Conservative lawmakers are ready to fight tooth-and-nail about the terms of new energy rules forced upon the state by President Barack Obama and the Environmental Protection Agency (EPA). That is, they’ll fight those new rules, once they or anyone else knows what they actually are.

That was the major revelation at Thursday afternoon’s Legislative Energy Commission hearing, as representatives of the Minnesota Pollution Control Agency (MPCA) gave an initial outline to a joint session of legislators on how Minnesota might approach a mandatory cut in its carbon emissions. Options abound, but the general thrust of the EPA’s new rule calls for the state to slash carbon output by 32 percent by 2030.

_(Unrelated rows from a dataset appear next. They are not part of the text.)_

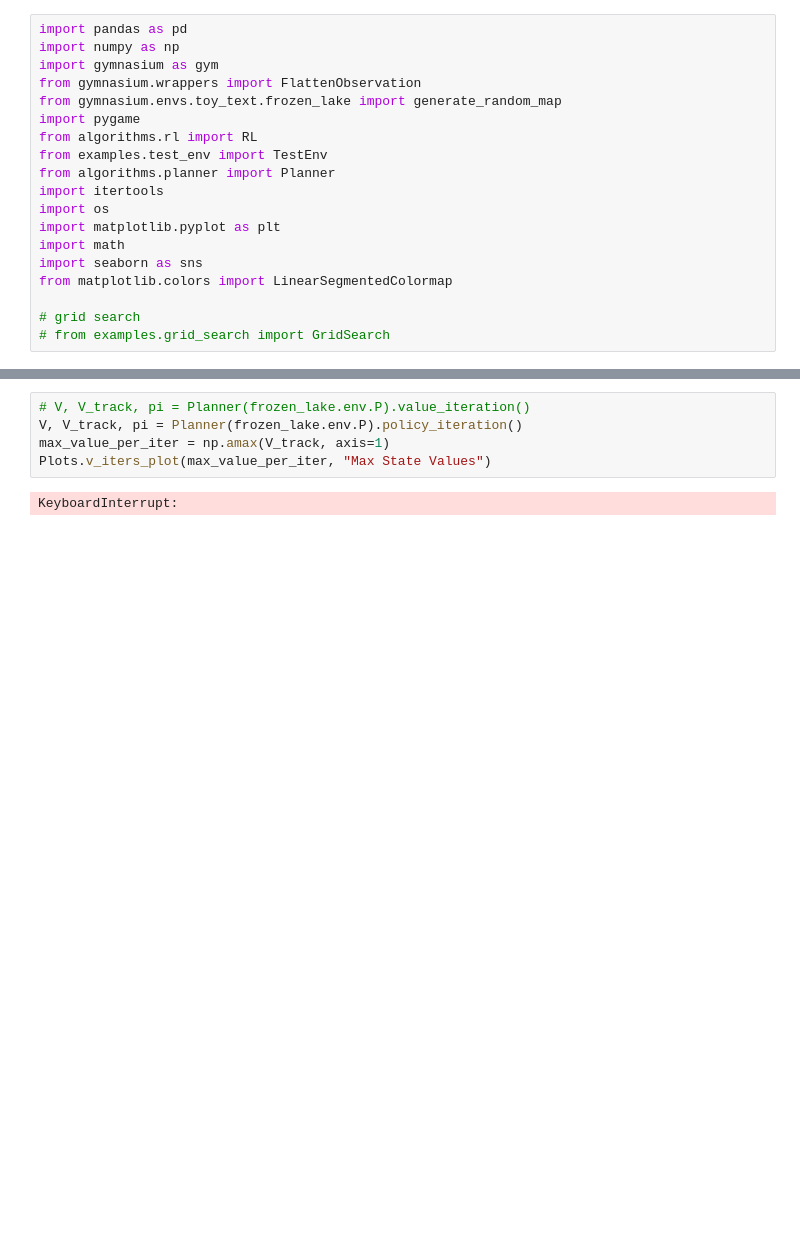
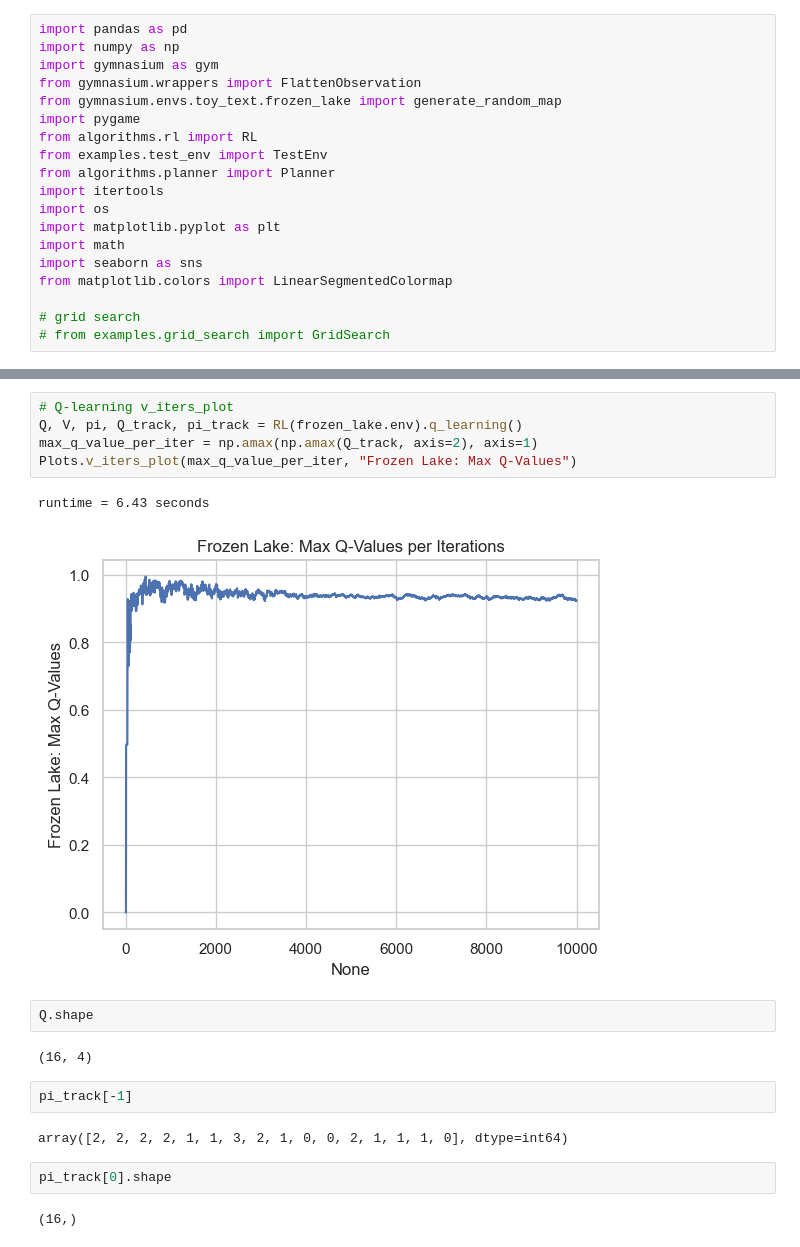
Before and after one commit to lboadi2/machine_learning, a Jupyter notebook: 4_reinforcement_learning/frozen_lake.ipynb, the cells around one changed output, grey strips where cells are left out. Saved outputs shown, nothing was run; the diff lists cells and outputs as text; blank space fills up the shorter version.

```diff
--- a/4_reinforcement_learning/frozen_lake.ipynb
+++ b/4_reinforcement_learning/frozen_lake.ipynb
@@ -88,7 +87,20 @@ runtime = 3.82 seconds
-# %%
-# V, V_track, pi = Planner(frozen_lake.env.P).value_iteration()
-V, V_track, pi = Planner(frozen_lake.env.P).policy_iteration()
-max_value_per_iter = np.amax(V_track, axis=1)
-Plots.v_iters_plot(max_value_per_iter, "Max State Values")
-# %% [output]
-KeyboardInterrupt:
+# %%
+# Q-learning v_iters_plot
+Q, V, pi, Q_track, pi_track = RL(frozen_lake.env).q_learning()
+max_q_value_per_iter = np.amax(np.amax(Q_track, axis=2), axis=1)
+Plots.v_iters_plot(max_q_value_per_iter, "Frozen Lake: Max Q-Values")
+# %% [output]
+runtime = 6.43 seconds
+[figure, added]
+# %%
+Q.shape
+# %% [output]
+(16, 4)
+# %%
+pi_track[-1]
+# %% [output]
+array([2, 2, 2, 2, 1, 1, 3, 2, 1, 0, 0, 2, 1, 1, 1, 0], dtype=int64)
+# %%
+pi_track[0].shape
+# %% [output]
+(16,)
```
Also changed, not shown: parts of 9 cells of this notebook, 1 other file.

There is still some disagreement over whether Minnesota would get credit for past progress toward that target; the state has already reduced emissions by 13 percent since 2005, and the MPCA is hoping those steps would count toward its new goal.

Rep. Pat Garofalo, R-Farmington, the House Republican leader on the commission, was adamant about his belief that Minnesota is getting short shrift from the federal government, and he expressed doubt that the EPA’s requirements would give credit where credit is due.

“Everybody in the state was in agreement on this,” Garofalo said, recalling the open comment period on the EPA rules. “And the message from the state seems to be that it’s not really that big of a deal.”

States have until 2016 to present a plan to federal authorities, though they can file for an extension to 2018, and nearly everyone, including state figures and electric utility companies, seemed to favor the slower approach. The EPA rule also calls for states to set up a “cap-and-trade” system of credits for electric utilities. That plan would allow utilities in one state to close power plants and cut emissions, and then trade those credits to another utility, perhaps in another state, which is unable to meet the same standard.

Rep. Chris Swedzinski

Rep. Chris Swedzinski

Rep. Chris Swedzinski, R-Ghent, asked whether Minnesota would set up that exchange system without legislative approval, and asked “how much pushback” would be needed to block participation in that system. Officials with the MPCA testified that, while some states would need legislation to establish a cap-and-trade exchange, Minnesota is not one of them.

Swedzinksi’s was one of several points where Republicans challenged the underlying premise to the new EPA rule, which some, including Garofalo, have said would leave rate-payers with considerably higher bills in future years. Rep. John Petersburg, R-Waseca, asked if the state could simply pass a law stating that it would not comply with the federal rule, saying Minnesota had already “acquiesced a lot of our duty as an autonomous state to the federal government.”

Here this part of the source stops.